Two plays later, it was 21-20, Watson connected with tight end Darren Fells on an eight-yard touchdown, and the Raiders lead was down to one.
The long drive took a toll on the defense. They were visibly worn down.
Needing a big-time response, Derek Carr led the offense down the field 50-yards but were not able to convert a 3rd and 7 from the Houston 25 and had to settle for a field goal. In a game that was decided by three points, not getting seven on the drive proved to be costly.
Deshaun Watson and the Texans offense got the ball back down 24-20 with 10:48 remaining in the game. And just like on their previous drive, the Texans would not be stopped. Maxx Crosby was flagged for a questionable roughing the passer that got the drive started; eight plays later in was Nicholas Morrow, who was flagged for illegal contact. The Raiders were penalized 11 times for 110 yards throughout the game.
The scoring play was again a Watson to Fells touchdown pass.
After leading the entire game, the Raiders were playing from behind for the first time with 6:26 left in the game. An eight-yard run by Josh Jacobs on 1st down, a 22-yard pick up by Tyrell Williams on 2nd down, and the Raiders looked to be in business. The drive killer came on the fourth play. A 10-yard holding penalty negated a 12-yard Jacobs gain on Richie Incognito. Now the offense was faced with a 2nd and 20 from their 45-yard line.
After a short gain of four yards, it was 3rd and 16. Derek Carr zeroed in on Tyrell Williams, who was tightly guarded by Gareon Conley. The ball was a go route to Williams.

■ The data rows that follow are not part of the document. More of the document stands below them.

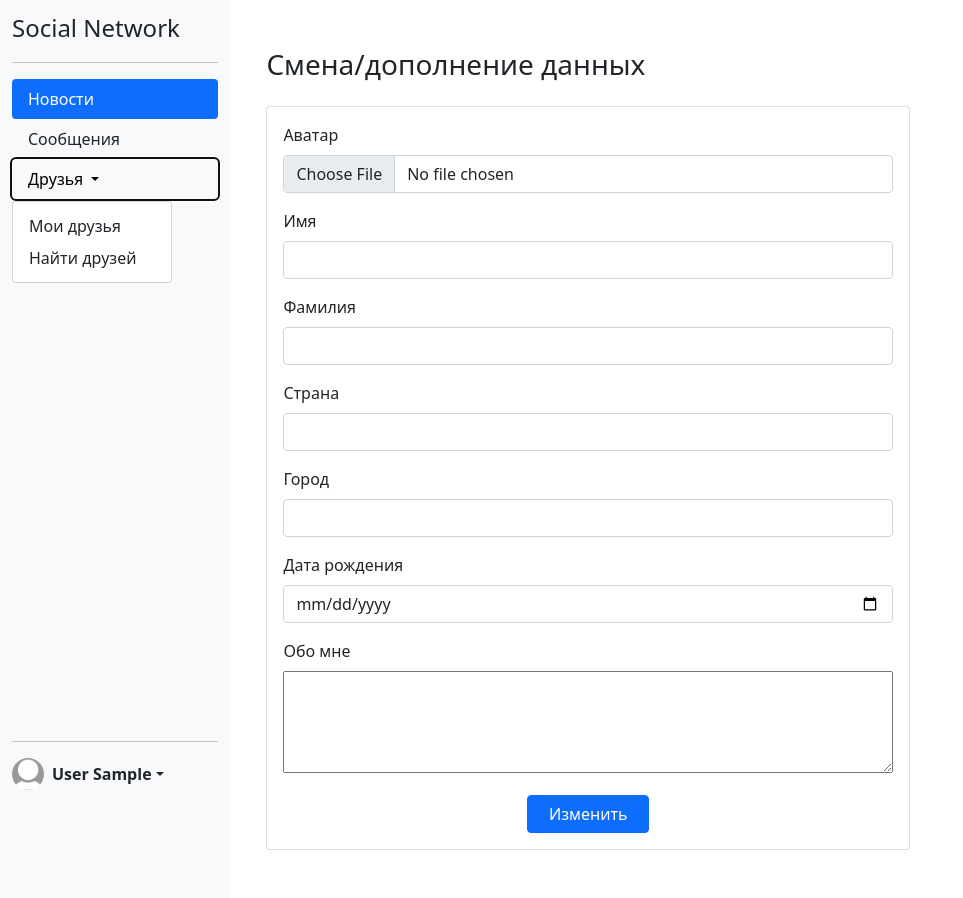
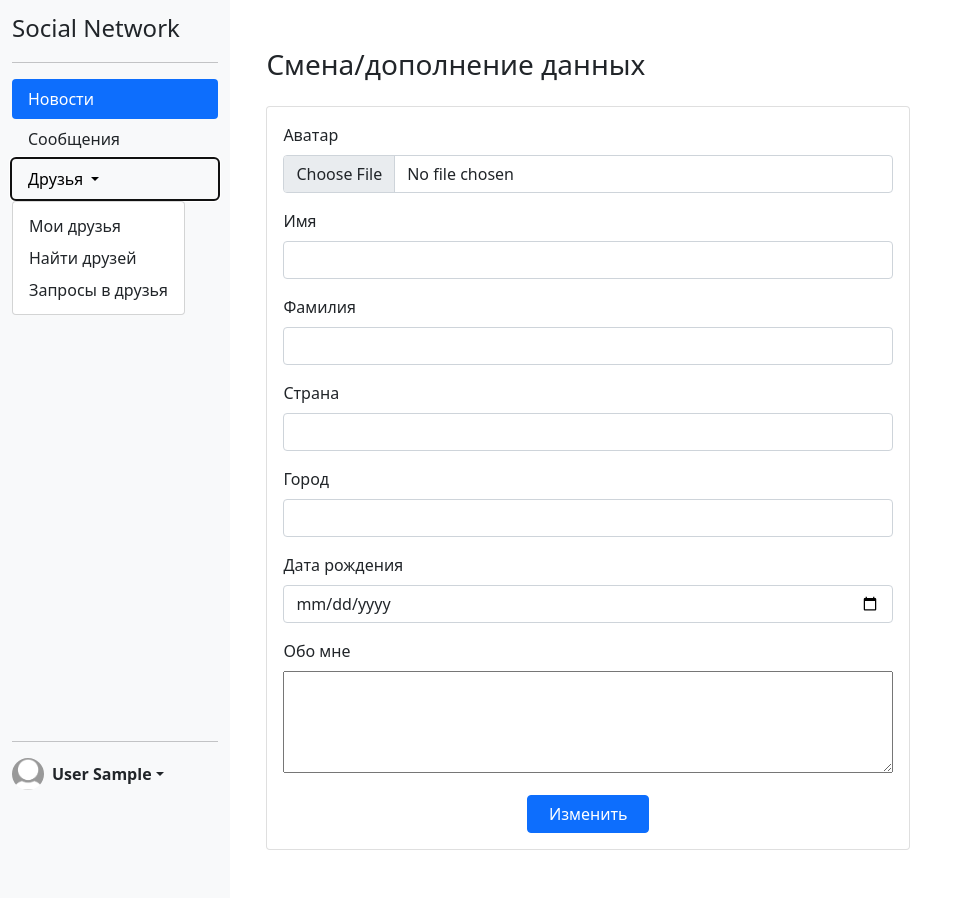
Before and after one commit to PAINTERit/MyFirstSocialNetwork, a Django app: page /account/update/ in a window 1280 px wide, after a click on "Друзья". Shown: the whole page, without its empty margins (0-963 px from the left). Run offline with Django 4.2, Linux system fonts and the light colour scheme; the visitor is signed in with stand-in values (Sample User, id 1).

Commit message:
Добавлено новое меню.

```diff
--- a/cabinet/templates/cabinet/account.html
+++ b/cabinet/templates/cabinet/account.html
@@ -38,6 +38,7 @@
                     <ul class="dropdown-menu" aria-labelledby="friendsDropdown">
                         <li><a class="dropdown-item" href="{% url 'friends' %}">Мои друзья</a></li>
                         <li><a class="dropdown-item" href="{% url 'find_friend' %}">Найти друзей</a></li>
+                        <li><a class="dropdown-item" href="{% url 'friend_request' %}">Запросы в друзья</a></li>
                     </ul>
                 </li>
                 <li>
--- a/cabinet/templates/cabinet/update_info.html
+++ b/cabinet/templates/cabinet/update_info.html
@@ -36,6 +36,7 @@
                     <ul class="dropdown-menu" aria-labelledby="friendsDropdown">
                         <li><a class="dropdown-item" href="{% url 'friends' %}">Мои друзья</a></li>
                         <li><a class="dropdown-item" href="{% url 'find_friend' %}">Найти друзей</a></li>
+                        <li><a class="dropdown-item" href="{% url 'friend_request' %}">Запросы в друзья</a></li>
                     </ul>
                 </li>
                 <li>
```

Carr tried to hit Williams with a back-shoulder throw. Conley was a bit handsy on the play, but no flag was thrown. Williams was able to get his hands on it, but Conley fought hard to wrestle the ball away. For a moment, it looked as if Gruden would challenge the play, but he decided against it. The Raiders punted the ball away for the final time with 4:09 left in the game.

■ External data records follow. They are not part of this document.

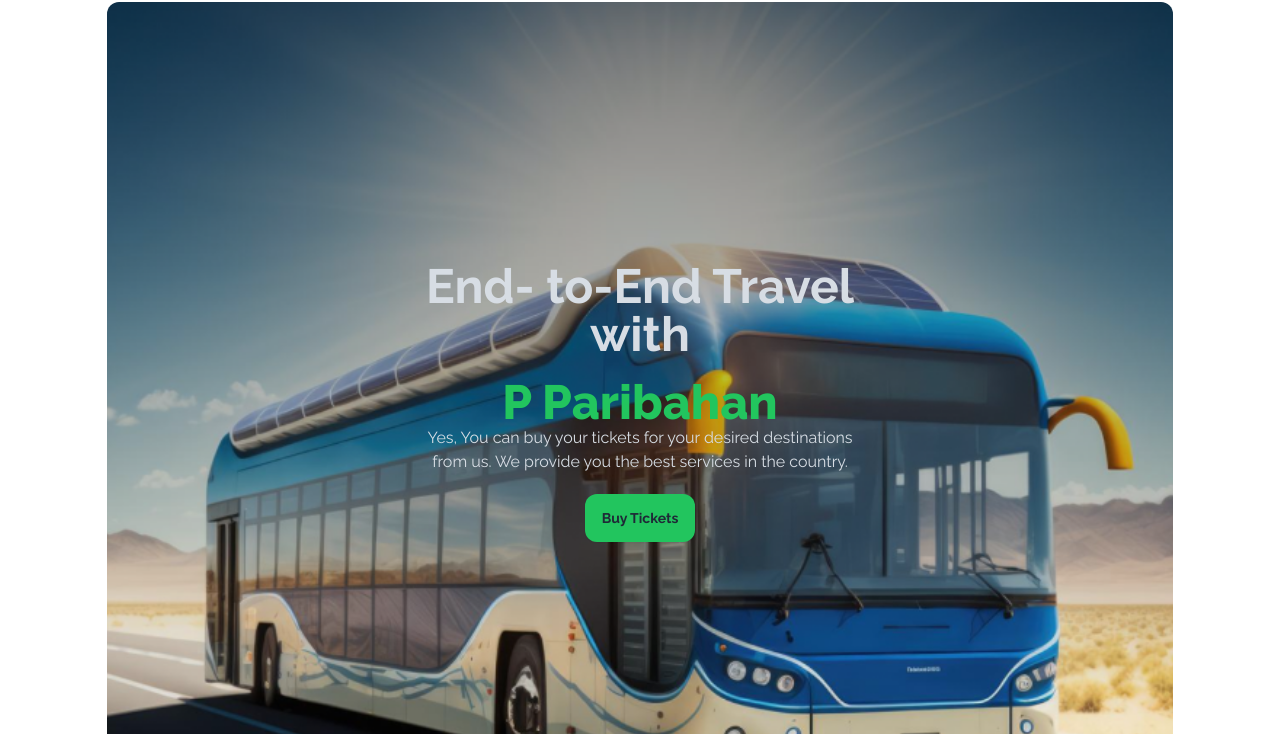
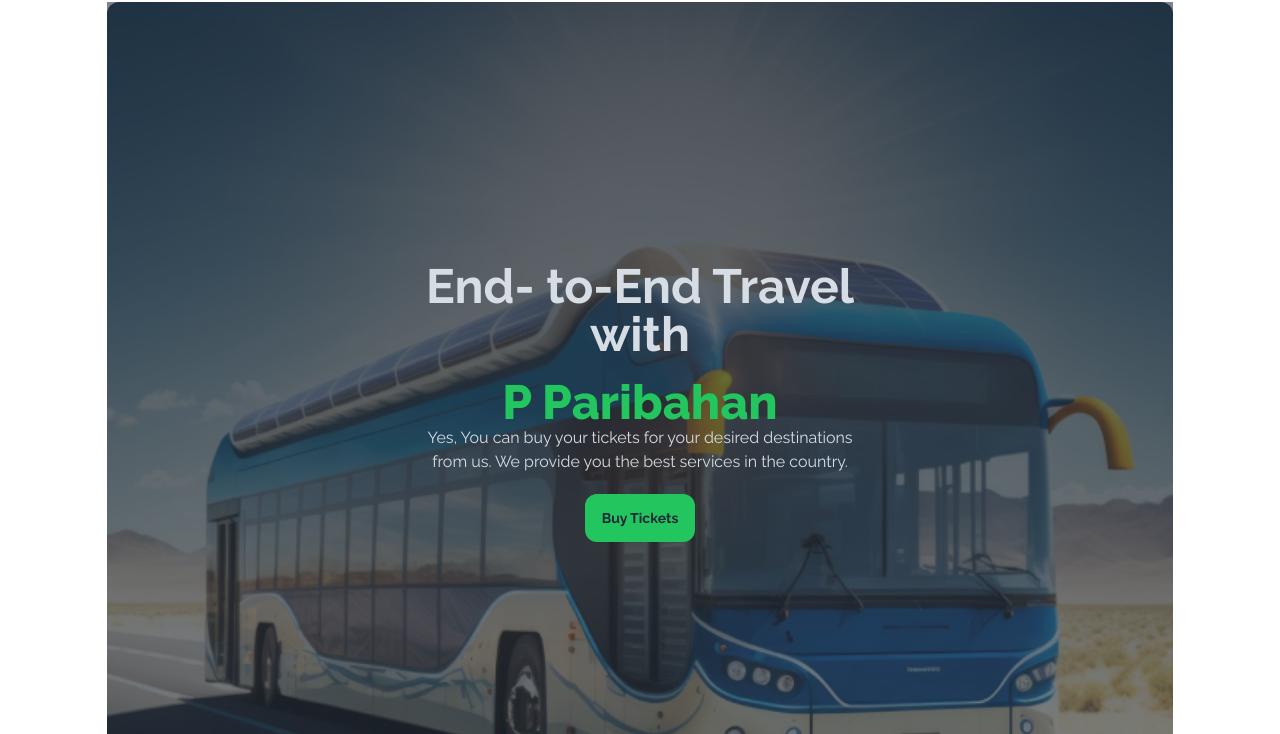
Before and after one commit to Mujibmarziya/my-bus, a plain HTML site: page index.html in a window 1280 px wide. Shown: the part 66-800 px from the top of the page. Drawn offline with nearby package versions, Linux system fonts and the light colour scheme.

Commit message:
overlay added

```diff
--- a/index.html
+++ b/index.html
@@ -48,7 +48,7 @@
 
 <section class="w-5/6 m-auto rounded-xl" >
   <div class="hero min-h-screen rounded-xl" style="background-image: url(./images/banner.png);">
-    <div class=""></div>
+    <div class="hero-overlay bg-opacity-60"></div>
     <div class="hero-content text-center text-neutral-content">
       <div class="max-w-md">
         <h1 class="mb-5 text-5xl font-bold">End- to-End Travel with</h1>
@@ -303,7 +303,7 @@
             </div>
           </div>
         </dialog>
-         <div class="flex justify-between mt-2">
+         <div class="flex justify-between mt-2 ">
            <p class="font-medium text-slate-500 underline decoration-solid"><a  href="">Terms and Conditions</a></p>
            <p class="font-medium text-slate-500 underline decoration-solid"><a href="">Cancellation Policy</a></p>
          </div>
--- a/node.js
+++ b/node.js
@@ -155,4 +155,6 @@ const bookingseat =document.getElementById('bookingseat')
 
 bannerbutton.addEventListener('click', function() {
     bookingseat.scrollIntoView({ behavior: 'smooth' });
+
 });
+// smooth, auto, instant tinta behavior,
```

Three first downs, two timeouts, and a two-minute warning later in was victory formation time for the Texans. At the end of the day, the blame goes to both sides of the ball. The Raiders offense was not able to take advantage of an undermanned Texans defense, and the Raiders defense could not get stops when they needed it in the second half.
The Raiders fall to 3-4 on the season.